- **Activity**: Nothing is to be left out: repeat every entry exactly as given.

/---

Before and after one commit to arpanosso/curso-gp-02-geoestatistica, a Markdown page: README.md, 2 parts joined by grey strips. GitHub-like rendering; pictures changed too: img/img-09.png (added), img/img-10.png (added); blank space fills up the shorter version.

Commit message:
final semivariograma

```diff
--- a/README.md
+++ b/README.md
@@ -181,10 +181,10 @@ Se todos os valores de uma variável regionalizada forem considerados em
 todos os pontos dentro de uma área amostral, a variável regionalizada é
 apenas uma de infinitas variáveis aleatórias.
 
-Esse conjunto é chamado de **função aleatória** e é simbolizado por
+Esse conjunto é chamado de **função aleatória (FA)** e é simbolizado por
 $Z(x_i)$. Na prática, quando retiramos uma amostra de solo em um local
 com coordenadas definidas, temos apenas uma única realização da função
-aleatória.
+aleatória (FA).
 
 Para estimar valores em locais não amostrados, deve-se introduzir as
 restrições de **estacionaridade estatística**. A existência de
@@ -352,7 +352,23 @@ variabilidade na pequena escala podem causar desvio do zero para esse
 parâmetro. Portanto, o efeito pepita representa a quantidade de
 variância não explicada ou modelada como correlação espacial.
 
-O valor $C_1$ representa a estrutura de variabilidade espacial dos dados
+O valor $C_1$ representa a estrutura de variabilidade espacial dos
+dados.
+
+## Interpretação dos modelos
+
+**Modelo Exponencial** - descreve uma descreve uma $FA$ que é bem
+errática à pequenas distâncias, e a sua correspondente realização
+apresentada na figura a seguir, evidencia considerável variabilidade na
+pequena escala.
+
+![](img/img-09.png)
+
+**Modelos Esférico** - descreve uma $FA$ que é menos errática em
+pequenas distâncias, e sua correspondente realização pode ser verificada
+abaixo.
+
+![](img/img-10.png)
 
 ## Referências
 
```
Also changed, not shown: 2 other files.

\---

- **Response for this exercise**:
Before and after one commit to arpanosso/curso-gp-02-geoestatistica, a Markdown page: README.md, 2 parts joined by grey strips. GitHub-like rendering; pictures changed too: img/img-09.png (added), img/img-10.png (added); blank space fills up the shorter version.

Commit message:
final semivariograma

```diff
--- a/README.md
+++ b/README.md
@@ -181,10 +181,10 @@ Se todos os valores de uma variável regionalizada forem considerados em
 todos os pontos dentro de uma área amostral, a variável regionalizada é
 apenas uma de infinitas variáveis aleatórias.
 
-Esse conjunto é chamado de **função aleatória** e é simbolizado por
+Esse conjunto é chamado de **função aleatória (FA)** e é simbolizado por
 $Z(x_i)$. Na prática, quando retiramos uma amostra de solo em um local
 com coordenadas definidas, temos apenas uma única realização da função
-aleatória.
+aleatória (FA).
 
 Para estimar valores em locais não amostrados, deve-se introduzir as
 restrições de **estacionaridade estatística**. A existência de
@@ -352,7 +352,23 @@ variabilidade na pequena escala podem causar desvio do zero para esse
 parâmetro. Portanto, o efeito pepita representa a quantidade de
 variância não explicada ou modelada como correlação espacial.
 
-O valor $C_1$ representa a estrutura de variabilidade espacial dos dados
+O valor $C_1$ representa a estrutura de variabilidade espacial dos
+dados.
+
+## Interpretação dos modelos
+
+**Modelo Exponencial** - descreve uma descreve uma $FA$ que é bem
+errática à pequenas distâncias, e a sua correspondente realização
+apresentada na figura a seguir, evidencia considerável variabilidade na
+pequena escala.
+
+![](img/img-09.png)
+
+**Modelos Esférico** - descreve uma $FA$ que é menos errática em
+pequenas distâncias, e sua correspondente realização pode ser verificada
+abaixo.
+
+![](img/img-10.png)
 
 ## Referências
 
```
Also changed, not shown: 2 other files.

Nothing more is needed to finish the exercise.